» **Task goal**: Taking the line with "체크박스 → <b>🔗" as the first and the line with "<b>⚙ 그룹</b> 버튼" as the last, set down exactly every line in that range from the entries below, and no more.

Change listing data:
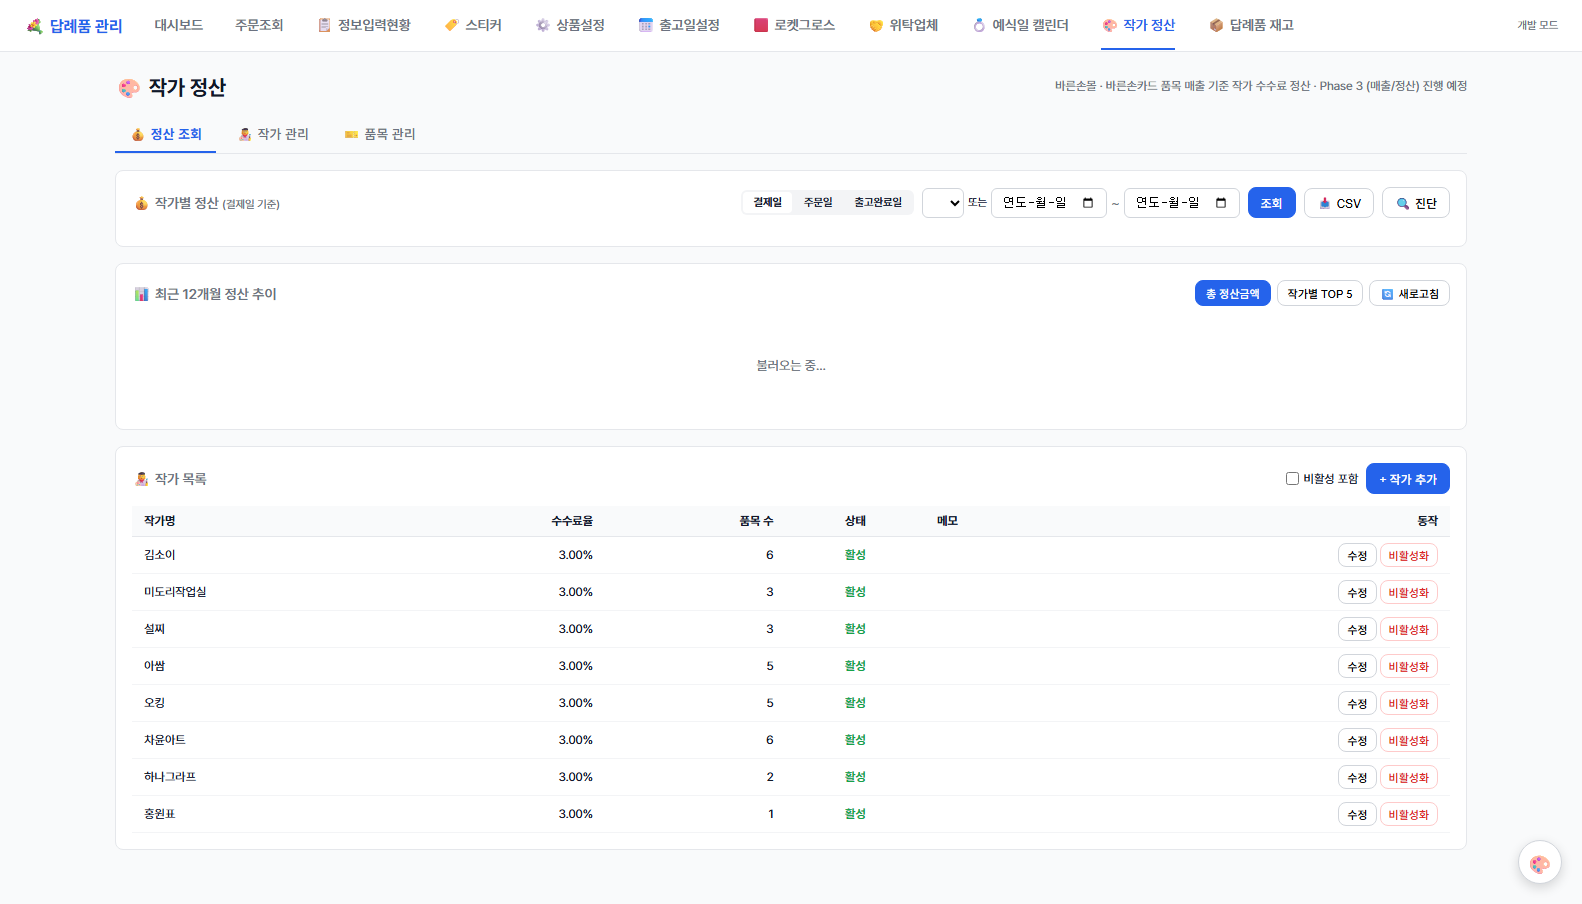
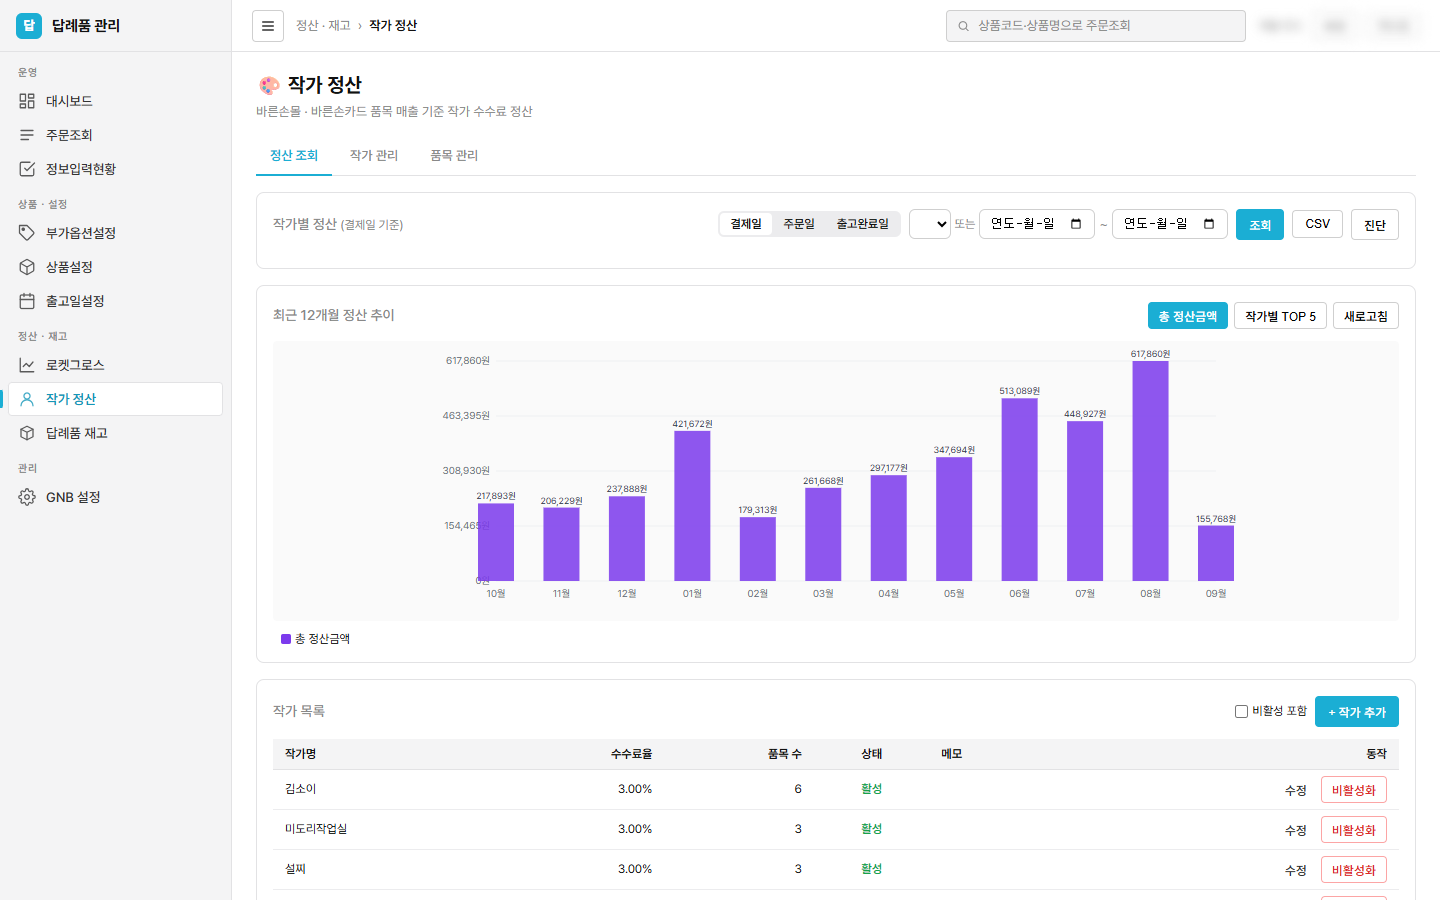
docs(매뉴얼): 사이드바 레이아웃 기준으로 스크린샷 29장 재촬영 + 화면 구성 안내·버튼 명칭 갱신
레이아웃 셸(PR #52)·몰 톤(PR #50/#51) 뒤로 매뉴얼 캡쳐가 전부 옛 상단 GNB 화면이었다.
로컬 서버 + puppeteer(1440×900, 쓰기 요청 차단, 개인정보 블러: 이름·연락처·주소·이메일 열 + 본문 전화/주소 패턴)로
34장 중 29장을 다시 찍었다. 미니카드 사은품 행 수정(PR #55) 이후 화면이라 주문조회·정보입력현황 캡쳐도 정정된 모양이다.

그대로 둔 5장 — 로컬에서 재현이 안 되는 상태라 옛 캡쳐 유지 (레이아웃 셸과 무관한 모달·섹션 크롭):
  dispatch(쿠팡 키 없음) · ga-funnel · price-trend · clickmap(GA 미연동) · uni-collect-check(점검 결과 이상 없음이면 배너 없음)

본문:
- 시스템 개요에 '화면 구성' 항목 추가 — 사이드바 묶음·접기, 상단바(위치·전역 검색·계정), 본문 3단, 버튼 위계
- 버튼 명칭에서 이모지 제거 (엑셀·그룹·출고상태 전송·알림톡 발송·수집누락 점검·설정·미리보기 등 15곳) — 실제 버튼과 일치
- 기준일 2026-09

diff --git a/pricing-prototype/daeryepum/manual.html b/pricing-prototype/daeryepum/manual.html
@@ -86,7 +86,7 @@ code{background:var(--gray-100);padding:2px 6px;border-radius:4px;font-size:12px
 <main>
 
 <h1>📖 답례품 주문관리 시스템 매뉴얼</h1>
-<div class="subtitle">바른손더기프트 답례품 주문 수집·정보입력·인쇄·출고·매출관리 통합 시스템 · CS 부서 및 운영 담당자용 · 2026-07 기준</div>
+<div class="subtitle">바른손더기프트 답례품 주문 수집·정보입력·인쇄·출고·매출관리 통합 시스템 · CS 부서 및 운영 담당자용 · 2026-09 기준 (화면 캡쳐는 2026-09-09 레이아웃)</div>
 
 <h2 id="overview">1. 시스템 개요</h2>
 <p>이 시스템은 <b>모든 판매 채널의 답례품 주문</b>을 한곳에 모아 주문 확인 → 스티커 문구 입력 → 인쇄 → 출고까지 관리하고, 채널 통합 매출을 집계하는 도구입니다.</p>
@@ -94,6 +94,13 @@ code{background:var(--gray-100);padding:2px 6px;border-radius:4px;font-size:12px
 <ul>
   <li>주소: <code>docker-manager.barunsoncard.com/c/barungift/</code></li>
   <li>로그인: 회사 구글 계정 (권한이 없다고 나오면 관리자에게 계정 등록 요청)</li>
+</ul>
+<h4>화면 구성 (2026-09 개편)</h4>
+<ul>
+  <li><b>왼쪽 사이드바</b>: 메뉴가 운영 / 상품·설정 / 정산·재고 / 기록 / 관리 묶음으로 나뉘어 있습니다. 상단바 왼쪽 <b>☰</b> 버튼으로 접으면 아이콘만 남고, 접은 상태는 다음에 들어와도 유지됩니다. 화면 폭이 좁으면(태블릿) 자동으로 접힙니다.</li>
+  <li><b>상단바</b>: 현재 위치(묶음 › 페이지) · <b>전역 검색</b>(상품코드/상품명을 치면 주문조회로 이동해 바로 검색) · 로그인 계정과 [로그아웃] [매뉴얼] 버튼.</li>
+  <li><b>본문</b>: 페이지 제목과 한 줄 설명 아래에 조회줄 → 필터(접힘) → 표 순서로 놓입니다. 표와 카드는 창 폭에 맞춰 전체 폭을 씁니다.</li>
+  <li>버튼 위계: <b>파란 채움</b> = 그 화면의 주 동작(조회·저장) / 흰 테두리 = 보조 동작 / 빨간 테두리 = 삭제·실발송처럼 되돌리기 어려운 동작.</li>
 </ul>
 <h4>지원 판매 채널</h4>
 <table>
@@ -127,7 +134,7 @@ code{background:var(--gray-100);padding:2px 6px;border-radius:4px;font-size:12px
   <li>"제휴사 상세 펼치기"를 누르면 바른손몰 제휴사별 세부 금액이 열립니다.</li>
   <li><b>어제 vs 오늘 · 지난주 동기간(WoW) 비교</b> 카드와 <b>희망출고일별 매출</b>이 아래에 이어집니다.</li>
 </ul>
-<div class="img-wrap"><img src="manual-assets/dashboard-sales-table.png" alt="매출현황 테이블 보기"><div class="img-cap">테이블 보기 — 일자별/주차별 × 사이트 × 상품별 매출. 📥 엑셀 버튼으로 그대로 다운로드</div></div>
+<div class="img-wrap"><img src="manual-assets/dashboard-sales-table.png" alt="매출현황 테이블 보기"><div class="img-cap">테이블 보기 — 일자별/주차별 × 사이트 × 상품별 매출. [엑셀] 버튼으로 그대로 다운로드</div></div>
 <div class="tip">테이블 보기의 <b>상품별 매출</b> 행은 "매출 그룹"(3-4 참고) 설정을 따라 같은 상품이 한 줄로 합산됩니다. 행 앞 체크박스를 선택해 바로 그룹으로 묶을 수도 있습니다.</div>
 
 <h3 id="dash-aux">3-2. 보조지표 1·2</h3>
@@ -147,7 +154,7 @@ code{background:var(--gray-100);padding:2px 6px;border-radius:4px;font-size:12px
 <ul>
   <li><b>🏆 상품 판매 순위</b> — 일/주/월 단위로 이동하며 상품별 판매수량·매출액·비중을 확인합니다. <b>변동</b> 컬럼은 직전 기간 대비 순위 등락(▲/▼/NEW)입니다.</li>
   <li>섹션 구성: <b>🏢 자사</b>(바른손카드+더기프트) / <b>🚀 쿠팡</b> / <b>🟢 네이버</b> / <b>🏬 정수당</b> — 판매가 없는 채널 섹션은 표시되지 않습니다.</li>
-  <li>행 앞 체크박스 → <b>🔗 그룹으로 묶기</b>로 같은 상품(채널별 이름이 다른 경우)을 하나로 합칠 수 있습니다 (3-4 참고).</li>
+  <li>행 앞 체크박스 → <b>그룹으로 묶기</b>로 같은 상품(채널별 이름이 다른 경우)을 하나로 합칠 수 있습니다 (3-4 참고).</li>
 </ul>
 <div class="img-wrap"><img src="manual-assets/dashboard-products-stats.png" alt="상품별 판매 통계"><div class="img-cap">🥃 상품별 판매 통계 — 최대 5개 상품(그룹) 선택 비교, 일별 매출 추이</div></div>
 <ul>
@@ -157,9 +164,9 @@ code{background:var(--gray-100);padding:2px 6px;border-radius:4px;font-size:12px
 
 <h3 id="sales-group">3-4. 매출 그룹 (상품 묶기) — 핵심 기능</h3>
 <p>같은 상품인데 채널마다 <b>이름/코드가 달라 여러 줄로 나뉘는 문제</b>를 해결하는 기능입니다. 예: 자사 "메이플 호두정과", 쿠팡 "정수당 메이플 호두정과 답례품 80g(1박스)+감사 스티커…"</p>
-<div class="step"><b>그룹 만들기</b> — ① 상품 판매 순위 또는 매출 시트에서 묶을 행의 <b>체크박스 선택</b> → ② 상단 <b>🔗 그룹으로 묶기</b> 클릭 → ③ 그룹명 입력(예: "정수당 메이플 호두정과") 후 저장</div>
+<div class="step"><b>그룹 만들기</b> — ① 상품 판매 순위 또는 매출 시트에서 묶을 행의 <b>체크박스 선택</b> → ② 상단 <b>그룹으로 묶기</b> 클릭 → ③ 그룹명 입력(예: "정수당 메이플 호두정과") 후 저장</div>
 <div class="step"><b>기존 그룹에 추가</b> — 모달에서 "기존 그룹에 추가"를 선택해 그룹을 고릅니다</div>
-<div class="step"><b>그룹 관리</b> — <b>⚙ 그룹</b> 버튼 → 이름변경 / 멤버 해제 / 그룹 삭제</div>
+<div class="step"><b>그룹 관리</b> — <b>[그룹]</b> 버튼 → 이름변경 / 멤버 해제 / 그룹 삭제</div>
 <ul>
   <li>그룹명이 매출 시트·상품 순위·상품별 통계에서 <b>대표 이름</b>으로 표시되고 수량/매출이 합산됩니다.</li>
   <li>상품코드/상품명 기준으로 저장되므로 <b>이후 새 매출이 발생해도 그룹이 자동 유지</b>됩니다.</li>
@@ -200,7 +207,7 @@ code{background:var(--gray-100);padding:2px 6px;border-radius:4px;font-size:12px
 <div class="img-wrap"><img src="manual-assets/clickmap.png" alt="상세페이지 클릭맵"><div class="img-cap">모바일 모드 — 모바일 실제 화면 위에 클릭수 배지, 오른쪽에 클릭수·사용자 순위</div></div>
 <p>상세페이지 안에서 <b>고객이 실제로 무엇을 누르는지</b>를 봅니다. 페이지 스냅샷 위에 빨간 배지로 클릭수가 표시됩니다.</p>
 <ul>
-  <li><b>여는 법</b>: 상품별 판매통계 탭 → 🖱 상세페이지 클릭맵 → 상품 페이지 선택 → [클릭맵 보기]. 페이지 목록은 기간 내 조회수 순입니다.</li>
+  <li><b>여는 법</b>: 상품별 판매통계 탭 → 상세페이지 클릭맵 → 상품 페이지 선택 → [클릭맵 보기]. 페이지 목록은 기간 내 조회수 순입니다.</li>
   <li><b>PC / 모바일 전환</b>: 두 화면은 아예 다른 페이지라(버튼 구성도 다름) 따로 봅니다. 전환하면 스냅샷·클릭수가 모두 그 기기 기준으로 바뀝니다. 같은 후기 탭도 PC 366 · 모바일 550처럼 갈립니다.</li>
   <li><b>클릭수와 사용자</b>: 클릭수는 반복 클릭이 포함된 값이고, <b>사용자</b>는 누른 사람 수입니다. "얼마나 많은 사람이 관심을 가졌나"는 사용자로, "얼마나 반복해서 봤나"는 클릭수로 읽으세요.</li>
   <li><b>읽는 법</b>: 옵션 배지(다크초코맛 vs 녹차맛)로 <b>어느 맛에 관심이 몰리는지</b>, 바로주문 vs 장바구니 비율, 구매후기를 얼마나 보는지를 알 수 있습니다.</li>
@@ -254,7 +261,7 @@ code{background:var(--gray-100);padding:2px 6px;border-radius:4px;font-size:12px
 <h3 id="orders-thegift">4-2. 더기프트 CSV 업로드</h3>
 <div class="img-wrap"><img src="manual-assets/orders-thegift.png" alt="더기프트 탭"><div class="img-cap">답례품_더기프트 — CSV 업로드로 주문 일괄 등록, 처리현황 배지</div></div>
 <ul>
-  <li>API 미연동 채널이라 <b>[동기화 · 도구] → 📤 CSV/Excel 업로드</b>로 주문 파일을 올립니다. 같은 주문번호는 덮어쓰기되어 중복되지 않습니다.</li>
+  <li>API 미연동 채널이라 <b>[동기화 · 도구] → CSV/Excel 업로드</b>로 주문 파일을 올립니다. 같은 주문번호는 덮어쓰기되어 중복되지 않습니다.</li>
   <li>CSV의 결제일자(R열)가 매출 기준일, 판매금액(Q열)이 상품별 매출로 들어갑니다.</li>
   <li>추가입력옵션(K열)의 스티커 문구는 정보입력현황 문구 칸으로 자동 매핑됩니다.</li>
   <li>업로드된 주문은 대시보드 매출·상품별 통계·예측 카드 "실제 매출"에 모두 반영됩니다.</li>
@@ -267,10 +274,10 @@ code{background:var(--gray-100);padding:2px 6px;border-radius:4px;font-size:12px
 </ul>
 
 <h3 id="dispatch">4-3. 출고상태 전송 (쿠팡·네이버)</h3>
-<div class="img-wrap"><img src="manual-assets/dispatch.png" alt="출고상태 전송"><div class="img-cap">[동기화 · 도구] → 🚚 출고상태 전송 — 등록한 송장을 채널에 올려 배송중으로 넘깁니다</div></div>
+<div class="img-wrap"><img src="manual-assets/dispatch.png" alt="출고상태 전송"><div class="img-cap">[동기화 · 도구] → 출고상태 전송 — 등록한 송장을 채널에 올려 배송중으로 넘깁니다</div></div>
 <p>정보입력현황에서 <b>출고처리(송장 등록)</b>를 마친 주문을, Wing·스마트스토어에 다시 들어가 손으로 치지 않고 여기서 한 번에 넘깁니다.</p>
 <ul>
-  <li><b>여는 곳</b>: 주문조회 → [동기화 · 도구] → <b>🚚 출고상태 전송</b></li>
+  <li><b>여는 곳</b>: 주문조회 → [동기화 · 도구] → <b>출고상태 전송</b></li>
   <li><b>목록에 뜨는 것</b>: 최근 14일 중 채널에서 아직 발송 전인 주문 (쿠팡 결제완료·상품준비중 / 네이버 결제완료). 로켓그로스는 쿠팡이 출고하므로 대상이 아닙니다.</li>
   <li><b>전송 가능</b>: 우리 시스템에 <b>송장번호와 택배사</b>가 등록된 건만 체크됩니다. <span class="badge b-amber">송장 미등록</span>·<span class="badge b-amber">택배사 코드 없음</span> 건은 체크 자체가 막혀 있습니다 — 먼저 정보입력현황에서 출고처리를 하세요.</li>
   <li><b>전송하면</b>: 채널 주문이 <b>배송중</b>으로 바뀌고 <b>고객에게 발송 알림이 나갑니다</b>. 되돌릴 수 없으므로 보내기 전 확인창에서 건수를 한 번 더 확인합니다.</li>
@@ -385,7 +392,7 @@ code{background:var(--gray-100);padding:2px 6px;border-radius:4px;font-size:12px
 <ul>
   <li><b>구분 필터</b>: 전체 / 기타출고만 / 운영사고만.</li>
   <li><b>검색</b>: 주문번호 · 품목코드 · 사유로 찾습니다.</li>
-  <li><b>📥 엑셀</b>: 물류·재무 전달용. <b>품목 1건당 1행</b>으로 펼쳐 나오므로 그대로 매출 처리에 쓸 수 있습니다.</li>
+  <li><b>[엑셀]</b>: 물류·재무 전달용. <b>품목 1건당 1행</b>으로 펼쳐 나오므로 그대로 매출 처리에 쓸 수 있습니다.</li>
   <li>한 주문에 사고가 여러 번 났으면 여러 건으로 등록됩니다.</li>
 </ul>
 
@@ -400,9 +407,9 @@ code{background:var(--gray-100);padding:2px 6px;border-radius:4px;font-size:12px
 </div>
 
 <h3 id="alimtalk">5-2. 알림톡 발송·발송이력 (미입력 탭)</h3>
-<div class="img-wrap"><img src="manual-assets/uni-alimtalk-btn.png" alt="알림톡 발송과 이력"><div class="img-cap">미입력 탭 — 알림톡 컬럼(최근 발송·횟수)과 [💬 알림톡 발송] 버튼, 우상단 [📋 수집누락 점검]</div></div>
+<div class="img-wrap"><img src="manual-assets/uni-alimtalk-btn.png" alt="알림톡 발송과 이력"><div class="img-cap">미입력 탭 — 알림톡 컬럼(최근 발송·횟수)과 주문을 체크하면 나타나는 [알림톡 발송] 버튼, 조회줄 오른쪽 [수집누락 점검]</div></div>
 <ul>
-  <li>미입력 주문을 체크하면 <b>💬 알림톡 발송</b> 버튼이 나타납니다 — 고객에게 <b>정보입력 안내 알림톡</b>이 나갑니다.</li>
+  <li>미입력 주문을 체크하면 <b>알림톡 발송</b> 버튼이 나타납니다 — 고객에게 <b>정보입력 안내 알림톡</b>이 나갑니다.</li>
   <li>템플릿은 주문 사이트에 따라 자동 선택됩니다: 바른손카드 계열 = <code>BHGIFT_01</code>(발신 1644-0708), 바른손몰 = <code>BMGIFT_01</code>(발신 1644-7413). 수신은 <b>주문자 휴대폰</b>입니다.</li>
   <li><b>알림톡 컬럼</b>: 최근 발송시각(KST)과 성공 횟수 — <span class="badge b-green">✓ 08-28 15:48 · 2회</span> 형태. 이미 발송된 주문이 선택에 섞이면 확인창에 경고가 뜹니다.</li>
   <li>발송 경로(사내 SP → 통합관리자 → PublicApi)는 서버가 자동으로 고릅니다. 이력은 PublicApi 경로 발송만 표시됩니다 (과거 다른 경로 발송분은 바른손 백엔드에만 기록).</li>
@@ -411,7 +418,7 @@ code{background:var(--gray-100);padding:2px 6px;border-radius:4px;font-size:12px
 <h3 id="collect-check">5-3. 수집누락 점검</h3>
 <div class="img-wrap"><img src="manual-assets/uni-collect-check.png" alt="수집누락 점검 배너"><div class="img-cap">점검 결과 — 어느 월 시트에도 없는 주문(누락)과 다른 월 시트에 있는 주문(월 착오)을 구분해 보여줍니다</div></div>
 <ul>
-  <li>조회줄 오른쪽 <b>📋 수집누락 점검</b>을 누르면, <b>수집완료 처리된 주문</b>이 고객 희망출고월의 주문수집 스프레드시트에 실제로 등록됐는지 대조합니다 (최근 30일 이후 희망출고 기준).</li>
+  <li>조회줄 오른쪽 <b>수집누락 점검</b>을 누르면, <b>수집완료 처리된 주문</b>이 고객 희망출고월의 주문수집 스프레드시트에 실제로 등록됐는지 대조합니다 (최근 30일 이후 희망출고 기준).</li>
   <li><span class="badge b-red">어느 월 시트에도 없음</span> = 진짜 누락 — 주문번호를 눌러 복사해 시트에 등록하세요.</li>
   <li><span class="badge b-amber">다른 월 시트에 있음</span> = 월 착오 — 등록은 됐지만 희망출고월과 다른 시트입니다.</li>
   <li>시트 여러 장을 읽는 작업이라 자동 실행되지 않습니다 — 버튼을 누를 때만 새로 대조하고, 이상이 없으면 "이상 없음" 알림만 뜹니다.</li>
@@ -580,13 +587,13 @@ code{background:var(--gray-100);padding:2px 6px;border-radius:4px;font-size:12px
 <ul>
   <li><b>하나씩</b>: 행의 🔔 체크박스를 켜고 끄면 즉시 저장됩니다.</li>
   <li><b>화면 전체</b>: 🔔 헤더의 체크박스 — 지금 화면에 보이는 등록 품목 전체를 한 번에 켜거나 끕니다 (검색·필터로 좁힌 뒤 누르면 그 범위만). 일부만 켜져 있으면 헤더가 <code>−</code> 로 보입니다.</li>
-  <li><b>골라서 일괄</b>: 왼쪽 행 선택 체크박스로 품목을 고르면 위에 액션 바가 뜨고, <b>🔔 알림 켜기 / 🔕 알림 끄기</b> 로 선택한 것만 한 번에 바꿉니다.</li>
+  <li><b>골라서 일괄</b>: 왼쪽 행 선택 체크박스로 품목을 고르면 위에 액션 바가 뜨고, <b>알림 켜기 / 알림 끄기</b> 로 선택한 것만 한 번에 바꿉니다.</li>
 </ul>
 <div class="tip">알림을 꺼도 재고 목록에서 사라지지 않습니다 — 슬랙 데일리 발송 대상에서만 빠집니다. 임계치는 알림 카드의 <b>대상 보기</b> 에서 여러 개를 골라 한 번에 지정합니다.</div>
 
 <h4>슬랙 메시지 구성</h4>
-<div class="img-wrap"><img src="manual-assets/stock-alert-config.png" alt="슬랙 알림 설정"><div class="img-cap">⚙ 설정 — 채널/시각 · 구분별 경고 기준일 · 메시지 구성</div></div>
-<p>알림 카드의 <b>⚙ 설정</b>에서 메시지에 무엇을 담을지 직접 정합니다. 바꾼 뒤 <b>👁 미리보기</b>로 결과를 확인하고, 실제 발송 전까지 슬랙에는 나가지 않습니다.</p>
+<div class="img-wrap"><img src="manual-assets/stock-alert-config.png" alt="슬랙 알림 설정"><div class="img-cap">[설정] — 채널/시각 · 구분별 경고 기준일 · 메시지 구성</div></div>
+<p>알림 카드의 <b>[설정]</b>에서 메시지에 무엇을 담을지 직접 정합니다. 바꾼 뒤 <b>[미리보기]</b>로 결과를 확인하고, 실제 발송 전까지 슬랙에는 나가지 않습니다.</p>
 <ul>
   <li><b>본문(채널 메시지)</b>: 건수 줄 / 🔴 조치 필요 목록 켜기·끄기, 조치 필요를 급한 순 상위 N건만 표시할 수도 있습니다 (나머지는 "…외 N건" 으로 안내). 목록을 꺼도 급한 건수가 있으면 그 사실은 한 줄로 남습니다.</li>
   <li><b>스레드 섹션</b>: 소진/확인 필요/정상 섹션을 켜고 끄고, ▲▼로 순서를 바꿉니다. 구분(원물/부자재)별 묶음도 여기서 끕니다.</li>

» **Written solution**:
-  <li>행 앞 체크박스 → <b>🔗 그룹으로 묶기</b>로 같은 상품(채널별 이름이 다른 경우)을 하나로 합칠 수 있습니다 (3-4 참고).</li>
+  <li>행 앞 체크박스 → <b>그룹으로 묶기</b>로 같은 상품(채널별 이름이 다른 경우)을 하나로 합칠 수 있습니다 (3-4 참고).</li>
 </ul>
 <div class="img-wrap"><img src="manual-assets/dashboard-products-stats.png" alt="상품별 판매 통계"><div class="img-cap">🥃 상품별 판매 통계 — 최대 5개 상품(그룹) 선택 비교, 일별 매출 추이</div></div>
 <ul>
@@ -157,9 +164,9 @@ code{background:var(--gray-100);padding:2px 6px;border-radius:4px;font-size:12px
 
 <h3 id="sales-group">3-4. 매출 그룹 (상품 묶기) — 핵심 기능</h3>
 <p>같은 상품인데 채널마다 <b>이름/코드가 달라 여러 줄로 나뉘는 문제</b>를 해결하는 기능입니다. 예: 자사 "메이플 호두정과", 쿠팡 "정수당 메이플 호두정과 답례품 80g(1박스)+감사 스티커…"</p>
-<div class="step"><b>그룹 만들기</b> — ① 상품 판매 순위 또는 매출 시트에서 묶을 행의 <b>체크박스 선택</b> → ② 상단 <b>🔗 그룹으로 묶기</b> 클릭 → ③ 그룹명 입력(예: "정수당 메이플 호두정과") 후 저장</div>
+<div class="step"><b>그룹 만들기</b> — ① 상품 판매 순위 또는 매출 시트에서 묶을 행의 <b>체크박스 선택</b> → ② 상단 <b>그룹으로 묶기</b> 클릭 → ③ 그룹명 입력(예: "정수당 메이플 호두정과") 후 저장</div>
 <div class="step"><b>기존 그룹에 추가</b> — 모달에서 "기존 그룹에 추가"를 선택해 그룹을 고릅니다</div>
-<div class="step"><b>그룹 관리</b> — <b>⚙ 그룹</b> 버튼 → 이름변경 / 멤버 해제 / 그룹 삭제</div>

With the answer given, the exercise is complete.